It should be noted that this scenario could also occur in a state without a more expansive law if an employer adds domestic partners to its definition of family members for which an employee is eligible to take leave. This concern can be partially alleviated by drafting an employee policy that limits time off to care for family members included in the employer policy to 12 weeks unless otherwise required by law. By doing so, employers can eliminate one of two possible "double-dipping" scenarios; an employee who first takes off 12 weeks to care for his or her ill mother (or other FMLA-defined dependent) would not then be able to qualify under the employer's policies for any more leave to care for his or her domestic partner or other dependents.

This will continue to be a consequence of FMLA's non-inclusive scope until corrective legislation eliminates this gap. HRC supports legislation that will give same-sex couples equal rights to FMLA leave.

How do these laws apply to transgender employees?

Certain procedures and treatments for transgender employees and their spouses or partners may not qualify for FMLA leave. Currently, in order to qualify for FMLA leave, a transgender employee must have a "serious medical condition" related to their transgender status, or be receiving treatment for Gender Identity Disorder (GID or Gender Dysphoria). A "serious health condition" is "an illness, injury, impairment, or physical or mental condition that involves inpatient care in a hospital, or continuing treatment by a health care provider."[5] Examples of treatment that mayqualify as a "serious health condition" would include sex reassignment surgery requiring overnight hospitalization, continued counseling or hormone therapy. However, each instance is fact specific and no current clarifying law or regulation exists that addresses gender transition treatments specifically. It is worth noting that some government agencies have begun to find treatments associated with gender transition not medically necessary. Because medical issues related to Gender Identity Disorder or gender transition may not always qualify under federal law[6], a comprehensive benefits package should include Gender Identity Disorder or transition as a qualifying condition for medical leave under employer-granted benefits.
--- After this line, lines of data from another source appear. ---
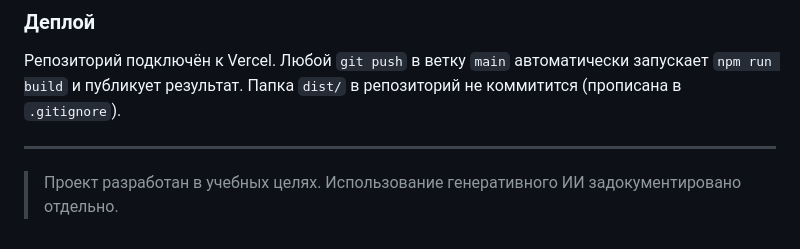
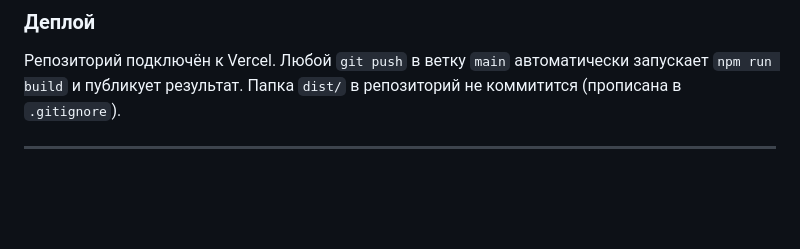
Before and after one commit to arturik2288/Farm-on-the-edge-of-the-galaxy, a Markdown page: README.md, the part around one of its changes. Drawn GitHub-style; blank space fills up the shorter version.

Commit message:
Обновить README

```diff
--- a/README.md
+++ b/README.md
@@ -211,5 +141,3 @@ C4Component
 Репозиторий подключён к Vercel. Любой `git push` в ветку `main` автоматически запускает `npm run build` и публикует результат. Папка `dist/` в репозиторий не коммитится (прописана в `.gitignore`).
 
 ---
-
-> Проект разработан в учебных целях. Использование генеративного ИИ задокументировано отдельно.
```
Also changed, not shown: other parts of README.md (+0 -70 lines).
[2] US Department of Labor clarifies FMLA definition of 'son and daughter'

[3] 29 C.F.R. 825.701(a).

[4] See Department of Labor, Do State laws providing family and medical leave still apply?, available at ("If State law provides six weeks of leave, which may include leave to care for a seriously-ill grandparent or a "spouse equivalent," and leave was used for that purpose, the employee is still entitled to 12 weeks of FMLA leave, as the leave used was provided for a purpose not covered by FMLA. IF FMLA leave is used first for a purpose also provided under State law, and State leave has thereby been exhausted, the employer would not be required to provide additional leave to care for the grandparent or "spouse equivalent")

[5] 29 U.S.C. § 2611(11)

[6] The Legal Aid Society of San Francisco, Employment Law Center, Gender Identity Discrimination Employment Rights for Transgender Workers Your Legal Rights,